Barbaro deserves his own film. Remember Barbaro? He was the beautiful, rich brown, seemingly preternatural American thoroughbred horse who won the 2006 Kentucky Derby by six and a half lengths—a margin larger than any Louisville victory since the 1946 Triple Crown winner—just two weeks before his hopeful run in the next leg of the Crown resulted in an injury that eventually, slowly, killed him.
Part of the mystery of horse racing is the elusiveness of the creatures themselves. Do they have good lives or bad lives? Do they want to race? Few of them rise to the level of public empathy, but Barbaro did. When brothers Brad and John Hennegan set out to follow six trainers and six horses on their journey toward the ultimate horse race (the Derby) in 2006, they had no idea that one of their animal stars would prove to be more of a draw than any of their human subjects. Now, the movie's publicity materials boast about "never-before-seen footage of a young Barbaro," and he, truly, is the highlight of the film.
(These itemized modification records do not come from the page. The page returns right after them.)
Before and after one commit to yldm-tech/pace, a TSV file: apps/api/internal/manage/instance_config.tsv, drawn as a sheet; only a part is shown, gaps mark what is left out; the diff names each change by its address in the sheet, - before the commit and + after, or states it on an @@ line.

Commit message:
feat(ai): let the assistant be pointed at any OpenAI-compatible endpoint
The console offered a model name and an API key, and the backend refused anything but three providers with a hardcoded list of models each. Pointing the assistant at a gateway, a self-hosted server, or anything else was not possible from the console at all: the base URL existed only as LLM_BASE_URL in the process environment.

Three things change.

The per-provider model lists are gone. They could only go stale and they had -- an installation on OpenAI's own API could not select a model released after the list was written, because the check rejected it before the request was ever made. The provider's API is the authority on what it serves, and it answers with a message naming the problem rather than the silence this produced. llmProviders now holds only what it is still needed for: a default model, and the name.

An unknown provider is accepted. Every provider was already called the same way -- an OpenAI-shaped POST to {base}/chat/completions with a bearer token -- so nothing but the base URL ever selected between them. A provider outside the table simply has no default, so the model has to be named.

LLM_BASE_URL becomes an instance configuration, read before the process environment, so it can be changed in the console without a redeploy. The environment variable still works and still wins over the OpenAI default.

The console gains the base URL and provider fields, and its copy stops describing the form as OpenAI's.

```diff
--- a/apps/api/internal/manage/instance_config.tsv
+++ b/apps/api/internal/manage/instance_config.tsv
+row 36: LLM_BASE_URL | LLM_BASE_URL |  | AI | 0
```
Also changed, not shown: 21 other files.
But horse racing is a great subject in itself, characterized by tension between the seedy and the dignified, the rich and the poor, the Sunday bettor and the addict—and between silver-spoon trainers and salt-of-the-earth trainers, between guys looking to make a buck and a name and guys who lie right down with the horses on the hay in their stalls. In this movie, it's not always possible to tell who's who. The trainer who comes across as the kindest and gentlest is also the one working for a Dubai sheikh. One of the best characters is a hanger-on who carries $1,034 in his jeans pocket, plans to crack an $800 bottle of wine if his horse wins the Derby, and is always trying to talk somebody into taking out a short-term, high-interest loan from him. He's the son of one of the trainers, and he's in grade school.